* **Data extracts**
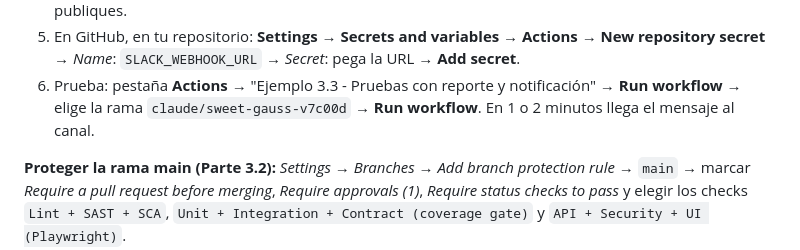
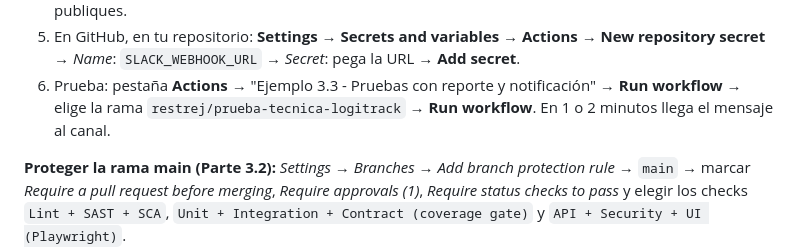
Before and after one commit to restrej/prueba-tecnica-cloud-automation-and-mobile, a Markdown page: docs/PASO_A_PASO.md, the part around the change. GitHub-like rendering.

Commit message:
Guía: nombre de la rama actualizado

```diff
--- a/docs/PASO_A_PASO.md
+++ b/docs/PASO_A_PASO.md
@@ -375,7 +375,7 @@ reportes en la sección **Artifacts** (abajo en la página de la ejecución).
 5. En GitHub, en tu repositorio: **Settings → Secrets and variables → Actions → New repository secret** →
    *Name*: `SLACK_WEBHOOK_URL` → *Secret*: pega la URL → **Add secret**.
 6. Prueba: pestaña **Actions** → "Ejemplo 3.3 - Pruebas con reporte y notificación" → **Run workflow** →
-   elige la rama `claude/sweet-gauss-v7c00d` → **Run workflow**. En 1 o 2 minutos llega el mensaje al canal.
+   elige la rama `restrej/prueba-tecnica-logitrack` → **Run workflow**. En 1 o 2 minutos llega el mensaje al canal.
 
 **Proteger la rama main (Parte 3.2):** *Settings → Branches → Add branch protection rule* →
 `main` → marcar *Require a pull request before merging*, *Require approvals (1)*,
```
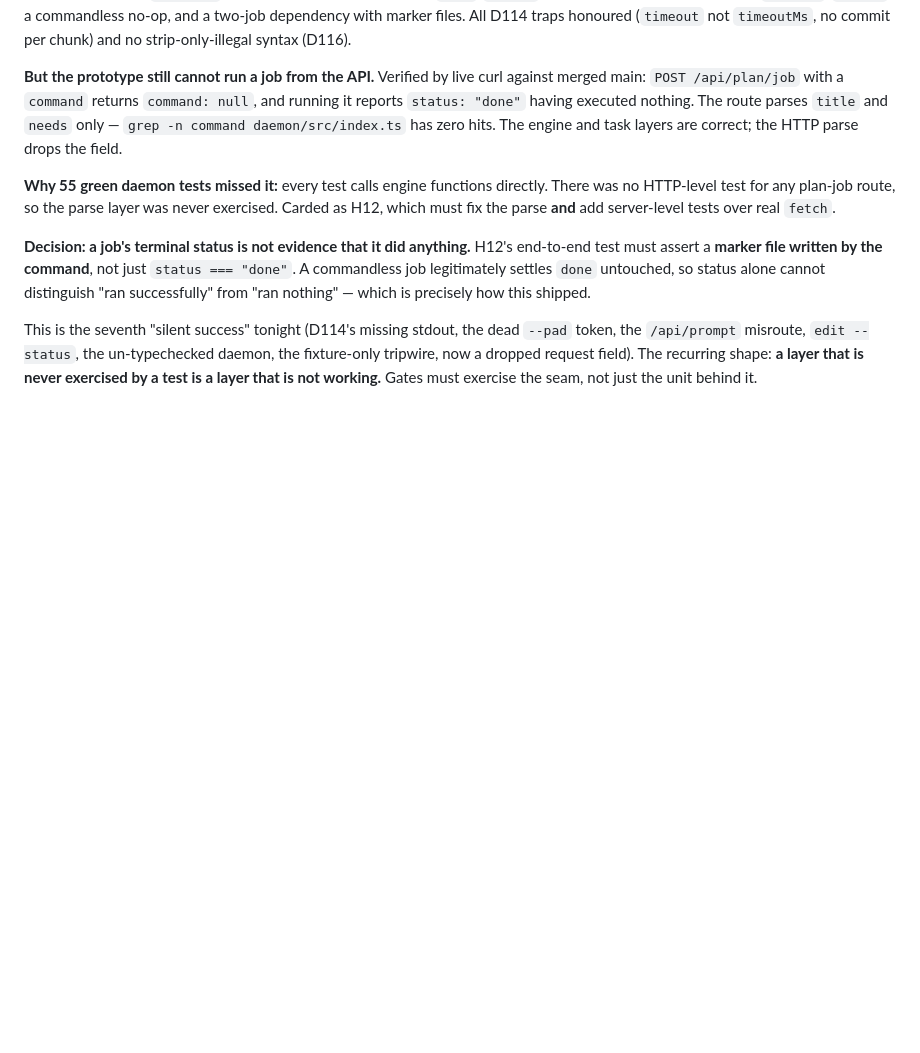
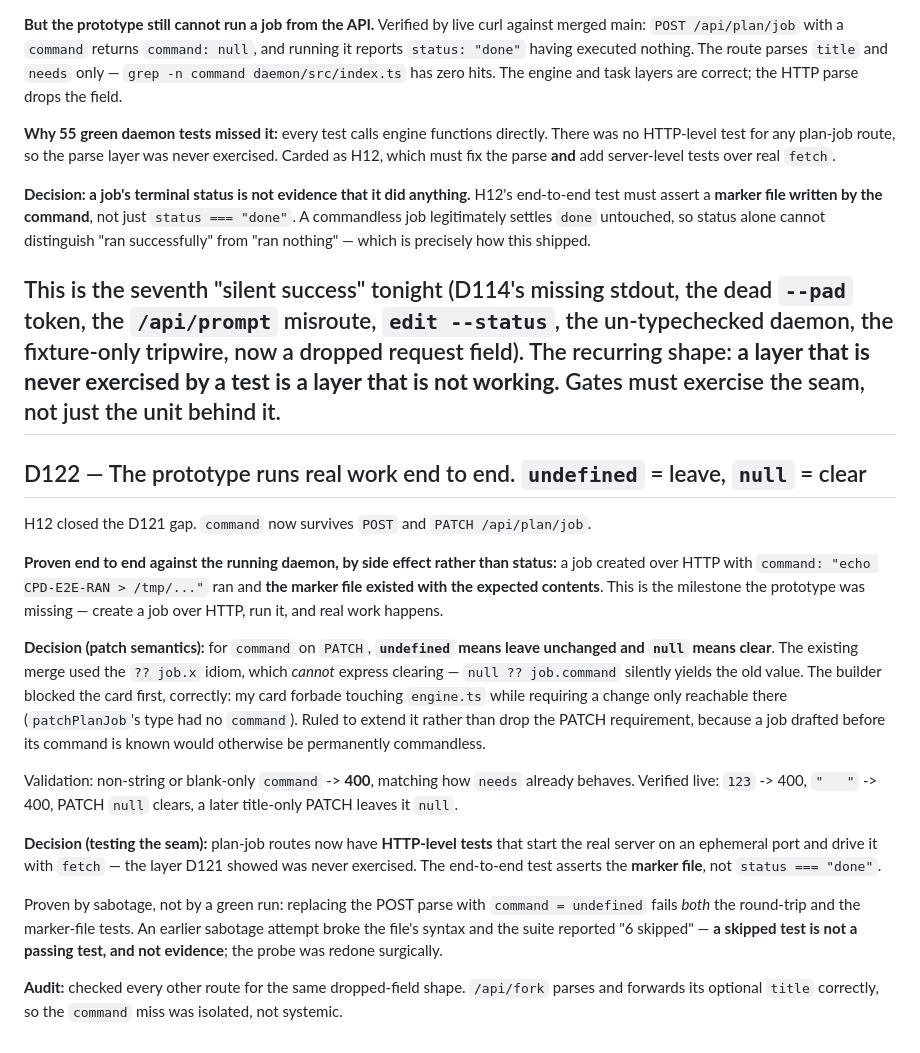
Before and after one commit to clayton-duarte/cpd, a Markdown page: DECISIONS.md, the part around the change. GitHub-like rendering; blank space fills up the shorter version.

Commit message:
docs: D122 end-to-end execution proven; undefined=leave, null=clear

```diff
--- a/DECISIONS.md
+++ b/DECISIONS.md
@@ -851,3 +851,36 @@ This is the seventh "silent success" tonight (D114's missing stdout, the dead `-
 `/api/prompt` misroute, `edit --status`, the un-typechecked daemon, the fixture-only tripwire, now
 a dropped request field). The recurring shape: **a layer that is never exercised by a test is a
 layer that is not working.** Gates must exercise the seam, not just the unit behind it.
+---
+
+## D122 — The prototype runs real work end to end. `undefined` = leave, `null` = clear
+
+H12 closed the D121 gap. `command` now survives `POST` and `PATCH /api/plan/job`.
+
+**Proven end to end against the running daemon, by side effect rather than status:** a job created
+over HTTP with `command: "echo CPD-E2E-RAN > /tmp/..."` ran and **the marker file existed with the
+expected contents**. This is the milestone the prototype was missing — create a job over HTTP, run
+it, and real work happens.
+
+**Decision (patch semantics):** for `command` on `PATCH`, **`undefined` means leave unchanged and
+`null` means clear**. The existing merge used the `?? job.x` idiom, which *cannot* express clearing
+— `null ?? job.command` silently yields the old value. The builder blocked the card first, correctly:
+my card forbade touching `engine.ts` while requiring a change only reachable there (`patchPlanJob`'s
+type had no `command`). Ruled to extend it rather than drop the PATCH requirement, because a job
+drafted before its command is known would otherwise be permanently commandless.
+
+Validation: non-string or blank-only `command` -> **400**, matching how `needs` already behaves.
+Verified live: `123` -> 400, `"   "` -> 400, PATCH `null` clears, a later title-only PATCH leaves
+it `null`.
+
+**Decision (testing the seam):** plan-job routes now have **HTTP-level tests** that start the real
+server on an ephemeral port and drive it with `fetch` — the layer D121 showed was never exercised.
+The end-to-end test asserts the **marker file**, not `status === "done"`.
+
+Proven by sabotage, not by a green run: replacing the POST parse with `command = undefined` fails
+*both* the round-trip and the marker-file tests. An earlier sabotage attempt broke the file's syntax
+and the suite reported "6 skipped" — **a skipped test is not a passing test, and not evidence**; the
+probe was redone surgically.
+
+**Audit:** checked every other route for the same dropped-field shape. `/api/fork` parses and
+forwards its optional `title` correctly, so the `command` miss was isolated, not systemic.
```
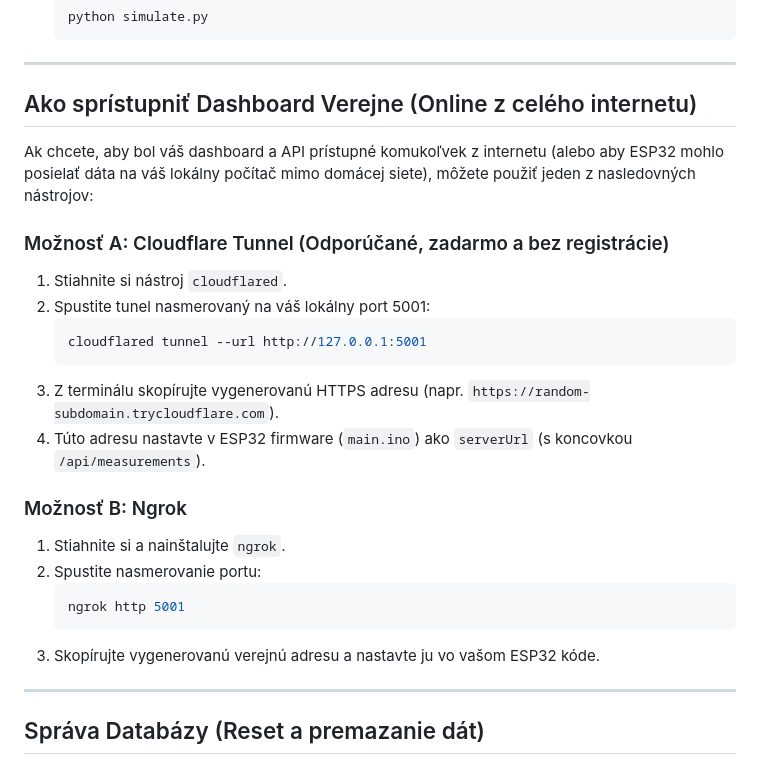
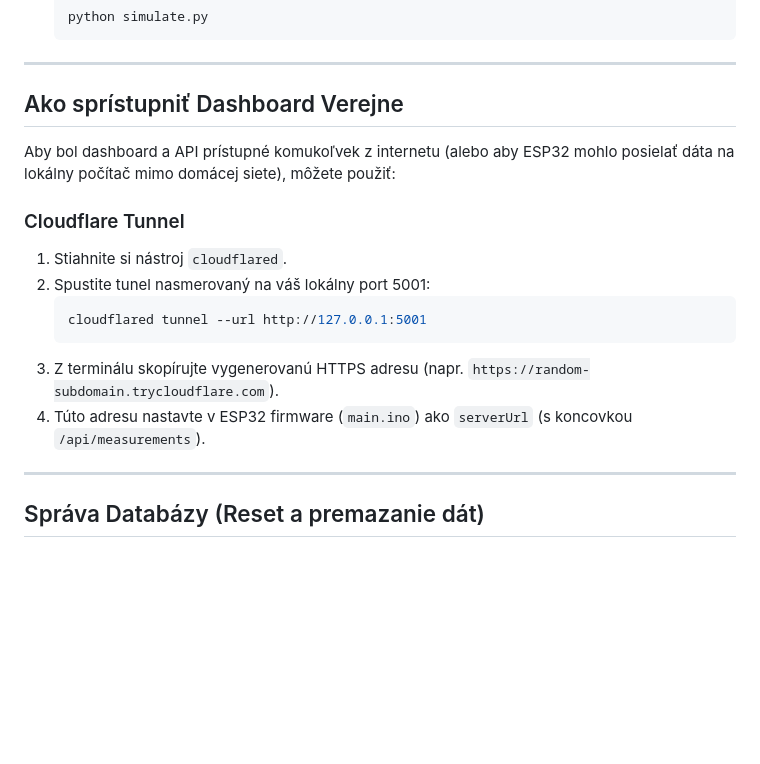
Before and after one commit to HavryliukM/MISA, a Markdown page: README.md, the part around the change. Drawn GitHub-style; blank space fills up the shorter version.

Commit message:
Update README.md
Updated the section on making the Dashboard publicly accessible, removing unnecessary details and reformatting for clarity.

````diff
--- a/README.md
+++ b/README.md
@@ -129,11 +129,11 @@ Ak nemáte pripojené fyzické ESP32, môžete spustiť priložený simulátor,
 
 ---
 
-## Ako sprístupniť Dashboard Verejne (Online z celého internetu)
+## Ako sprístupniť Dashboard Verejne
 
-Ak chcete, aby bol váš dashboard a API prístupné komukoľvek z internetu (alebo aby ESP32 mohlo posielať dáta na váš lokálny počítač mimo domácej siete), môžete použiť jeden z nasledovných nástrojov:
+Aby bol dashboard a API prístupné komukoľvek z internetu (alebo aby ESP32 mohlo posielať dáta na lokálny počítač mimo domácej siete), môžete použiť:
 
-### Možnosť A: Cloudflare Tunnel (Odporúčané, zadarmo a bez registrácie)
+### Cloudflare Tunnel
 1. Stiahnite si nástroj `cloudflared`.
 2. Spustite tunel nasmerovaný na váš lokálny port 5001:
    ```bash
@@ -141,14 +141,6 @@ Ak chcete, aby bol váš dashboard a API prístupné komukoľvek z internetu (al
    ```
 3. Z terminálu skopírujte vygenerovanú HTTPS adresu (napr. `https://random-subdomain.trycloudflare.com`).
 4. Túto adresu nastavte v ESP32 firmware (`main.ino`) ako `serverUrl` (s koncovkou `/api/measurements`).
-
-### Možnosť B: Ngrok
-1. Stiahnite si a nainštalujte `ngrok`.
-2. Spustite nasmerovanie portu:
-   ```bash
-   ngrok http 5001
-   ```
-3. Skopírujte vygenerovanú verejnú adresu a nastavte ju vo vašom ESP32 kóde.
 
 ---
 
````
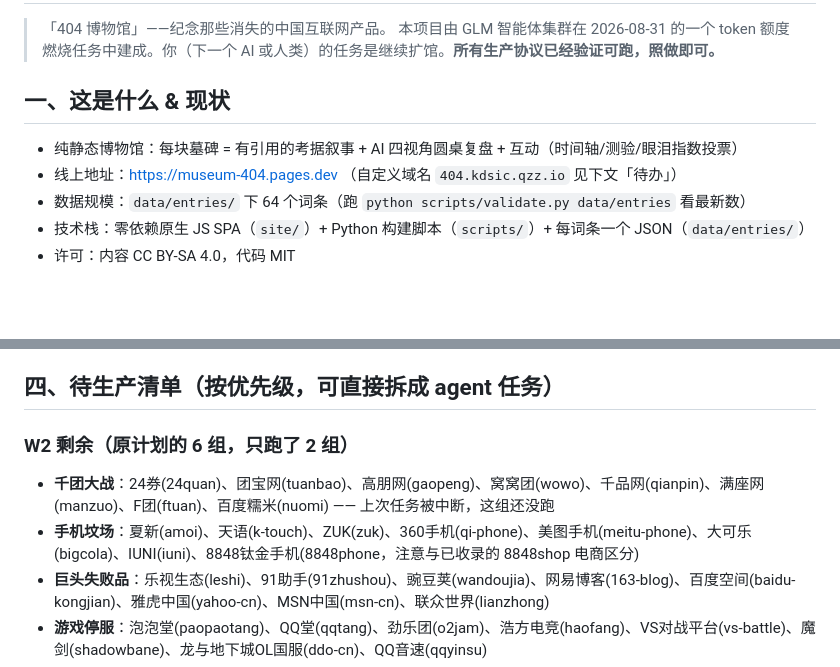
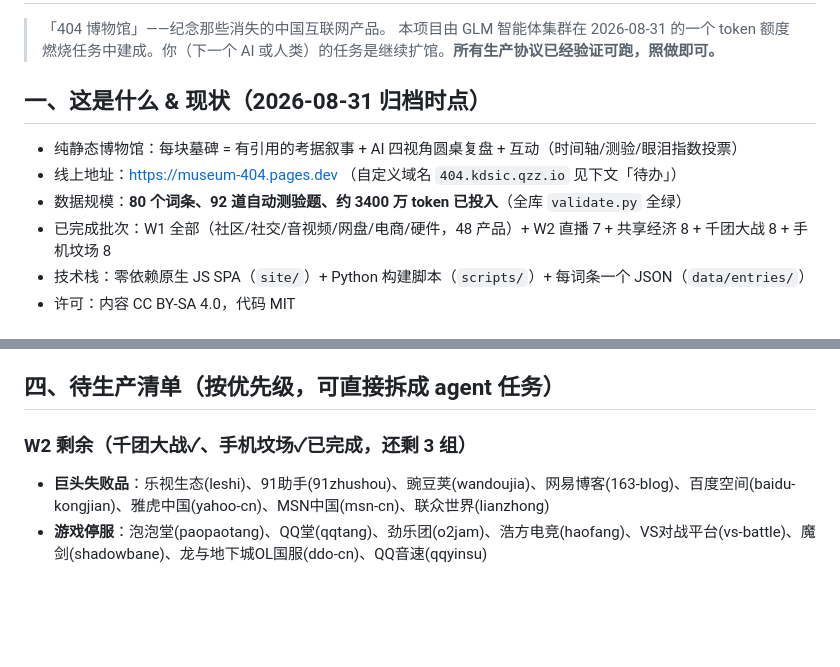
Before and after one commit to Sina5byg5L2z/museum-404, a Markdown page: HANDOFF.md, 2 parts joined by grey strips. GitHub-like rendering; blank space fills up the shorter version.

Commit message:
收尾归档：80碑/92题，HANDOFF更新至最终状态，接力棒交给下一个AI

```diff
--- a/HANDOFF.md
+++ b/HANDOFF.md
@@ -3,11 +3,12 @@
 > 「404 博物馆」——纪念那些消失的中国互联网产品。
 > 本项目由 GLM 智能体集群在 2026-08-31 的一个 token 额度燃烧任务中建成。你（下一个 AI 或人类）的任务是继续扩馆。**所有生产协议已经验证可跑，照做即可。**
 
-## 一、这是什么 & 现状
+## 一、这是什么 & 现状（2026-08-31 归档时点）
 
 - 纯静态博物馆：每块墓碑 = 有引用的考据叙事 + AI 四视角圆桌复盘 + 互动（时间轴/测验/眼泪指数投票）
 - 线上地址：https://museum-404.pages.dev （自定义域名 `404.kdsic.qzz.io` 见下文「待办」）
-- 数据规模：`data/entries/` 下 64 个词条（跑 `python scripts/validate.py data/entries` 看最新数）
+- 数据规模：**80 个词条、92 道自动测验题、约 3400 万 token 已投入**（全库 `validate.py` 全绿）
+- 已完成批次：W1 全部（社区/社交/音视频/网盘/电商/硬件，48 产品）+ W2 直播 7 + 共享经济 8 + 千团大战 8 + 手机坟场 8
 - 技术栈：零依赖原生 JS SPA（`site/`）+ Python 构建脚本（`scripts/`）+ 每词条一个 JSON（`data/entries/`）
 - 许可：内容 CC BY-SA 4.0，代码 MIT
 
@@ -47,9 +48,7 @@ cd site && python -m http.server 8080     # 本地预览 http://localhost:8080
 
 ## 四、待生产清单（按优先级，可直接拆成 agent 任务）
 
-### W2 剩余（原计划的 6 组，只跑了 2 组）
-- **千团大战**：24券(24quan)、团宝网(tuanbao)、高朋网(gaopeng)、窝窝团(wowo)、千品网(qianpin)、满座网(manzuo)、F团(ftuan)、百度糯米(nuomi) —— 上次任务被中断，这组还没跑
-- **手机坟场**：夏新(amoi)、天语(k-touch)、ZUK(zuk)、360手机(qi-phone)、美图手机(meitu-phone)、大可乐(bigcola)、IUNI(iuni)、8848钛金手机(8848phone，注意与已收录的 8848shop 电商区分)
+### W2 剩余（千团大战✓、手机坟场✓已完成，还剩 3 组）
 - **巨头失败品**：乐视生态(leshi)、91助手(91zhushou)、豌豆荚(wandoujia)、网易博客(163-blog)、百度空间(baidu-kongjian)、雅虎中国(yahoo-cn)、MSN中国(msn-cn)、联众世界(lianzhong)
 - **游戏停服**：泡泡堂(paopaotang)、QQ堂(qqtang)、劲乐团(o2jam)、浩方电竞(haofang)、VS对战平台(vs-battle)、魔剑(shadowbane)、龙与地下城OL国服(ddo-cn)、QQ音速(qqyinsu)
 - **音乐坟场续**：多米音乐(duomi)、音悦Tai(yinyuetai)、巨鲸音乐(top100)、一听(1ting)、九天(9sky)、考拉FM(kaola-fm)、豆瓣FM(douban-fm，半死)、移动MM(mmarket)
```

* **Task objective**
Select every line in the records above that contains the word "docs".

* **Written response**
Before and after one commit to restrej/prueba-tecnica-cloud-automation-and-mobile, a Markdown page: docs/PASO_A_PASO.md, the part around the change. GitHub-like rendering.
--- a/docs/PASO_A_PASO.md
+++ b/docs/PASO_A_PASO.md
docs: D122 end-to-end execution proven; undefined=leave, null=clear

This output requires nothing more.